Your task is to copy every line of the entries that holds the word "other".

__DATA TO USE__.
——

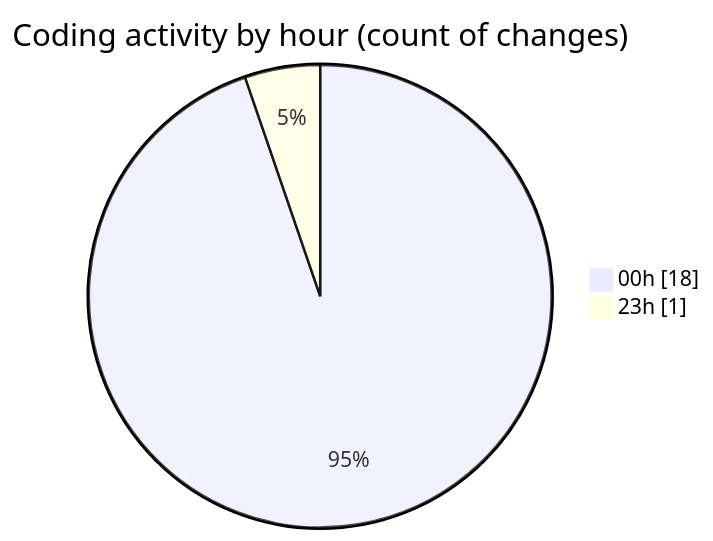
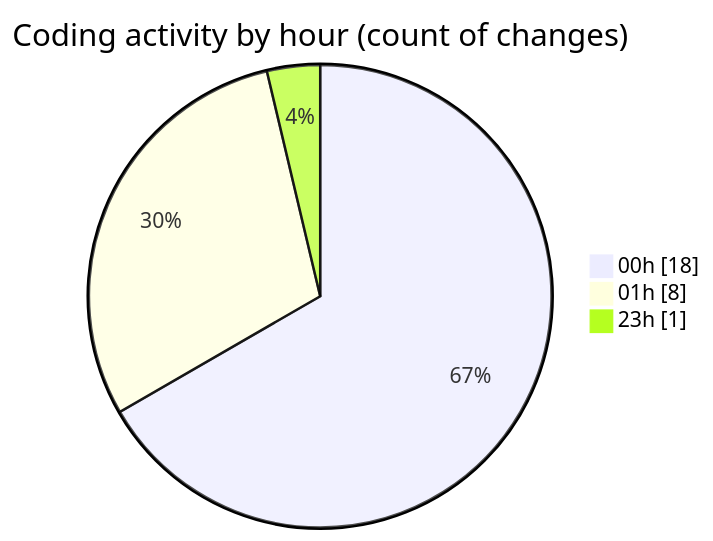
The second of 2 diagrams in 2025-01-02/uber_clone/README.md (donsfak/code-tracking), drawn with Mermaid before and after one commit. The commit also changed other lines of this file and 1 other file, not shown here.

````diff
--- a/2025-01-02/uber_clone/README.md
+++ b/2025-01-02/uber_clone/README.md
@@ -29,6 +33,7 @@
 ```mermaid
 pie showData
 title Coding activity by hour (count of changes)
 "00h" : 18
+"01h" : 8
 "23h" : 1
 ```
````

——

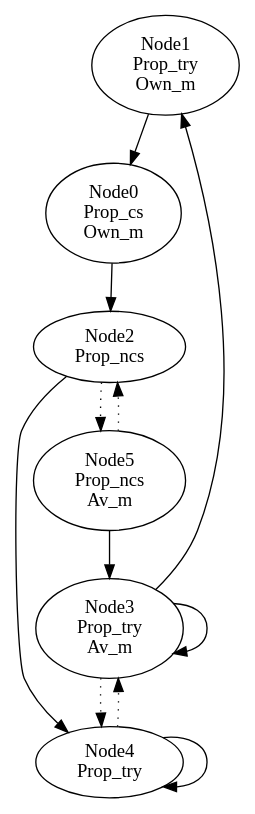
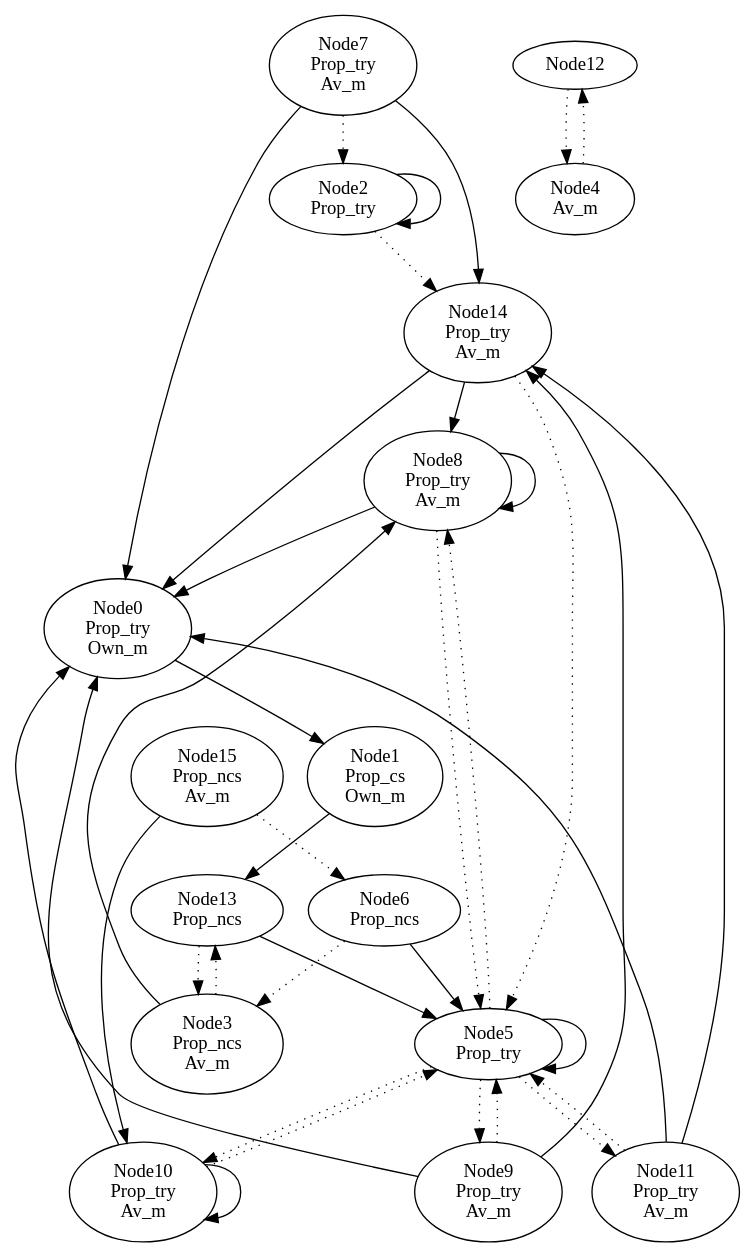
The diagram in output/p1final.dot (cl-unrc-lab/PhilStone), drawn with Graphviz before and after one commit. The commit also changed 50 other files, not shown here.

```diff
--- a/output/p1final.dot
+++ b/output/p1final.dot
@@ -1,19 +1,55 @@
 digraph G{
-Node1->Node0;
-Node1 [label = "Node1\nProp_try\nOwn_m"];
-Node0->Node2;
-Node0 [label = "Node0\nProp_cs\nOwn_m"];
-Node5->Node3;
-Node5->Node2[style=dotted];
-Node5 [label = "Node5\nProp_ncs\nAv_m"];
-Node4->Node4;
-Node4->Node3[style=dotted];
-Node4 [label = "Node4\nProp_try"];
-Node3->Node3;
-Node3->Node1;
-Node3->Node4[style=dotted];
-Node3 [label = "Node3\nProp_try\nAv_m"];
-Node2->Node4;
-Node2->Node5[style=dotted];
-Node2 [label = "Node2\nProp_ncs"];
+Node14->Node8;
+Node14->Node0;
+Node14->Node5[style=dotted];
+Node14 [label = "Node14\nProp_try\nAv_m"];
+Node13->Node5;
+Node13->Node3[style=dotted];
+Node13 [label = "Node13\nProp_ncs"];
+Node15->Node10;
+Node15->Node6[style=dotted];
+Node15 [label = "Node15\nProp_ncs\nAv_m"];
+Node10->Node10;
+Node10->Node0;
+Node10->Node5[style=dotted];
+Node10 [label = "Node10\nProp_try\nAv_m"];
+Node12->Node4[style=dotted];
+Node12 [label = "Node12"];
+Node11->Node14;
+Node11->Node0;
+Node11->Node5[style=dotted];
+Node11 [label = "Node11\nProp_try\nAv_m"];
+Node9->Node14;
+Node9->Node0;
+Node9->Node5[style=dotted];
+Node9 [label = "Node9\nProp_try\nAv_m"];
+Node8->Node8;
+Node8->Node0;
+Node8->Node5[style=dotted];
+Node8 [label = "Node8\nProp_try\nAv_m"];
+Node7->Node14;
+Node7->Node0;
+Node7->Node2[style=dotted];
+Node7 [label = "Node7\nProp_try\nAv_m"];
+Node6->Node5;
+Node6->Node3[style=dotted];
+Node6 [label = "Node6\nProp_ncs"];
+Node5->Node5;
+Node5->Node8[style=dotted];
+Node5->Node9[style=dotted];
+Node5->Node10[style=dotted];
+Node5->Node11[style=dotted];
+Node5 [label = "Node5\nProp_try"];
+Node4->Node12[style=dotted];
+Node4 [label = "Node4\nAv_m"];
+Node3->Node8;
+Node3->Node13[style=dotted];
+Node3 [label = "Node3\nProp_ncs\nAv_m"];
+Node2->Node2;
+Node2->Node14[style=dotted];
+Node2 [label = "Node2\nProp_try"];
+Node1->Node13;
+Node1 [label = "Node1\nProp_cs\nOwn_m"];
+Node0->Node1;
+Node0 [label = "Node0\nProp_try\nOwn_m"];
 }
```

——

__ANSWER TO THIS PROBLEM__.
The second of 2 diagrams in 2025-01-02/uber_clone/README.md (donsfak/code-tracking), drawn with Mermaid before and after one commit. The commit also changed other lines of this file and 1 other file, not shown here.
The diagram in output/p1final.dot (cl-unrc-lab/PhilStone), drawn with Graphviz before and after one commit. The commit also changed 50 other files, not shown here.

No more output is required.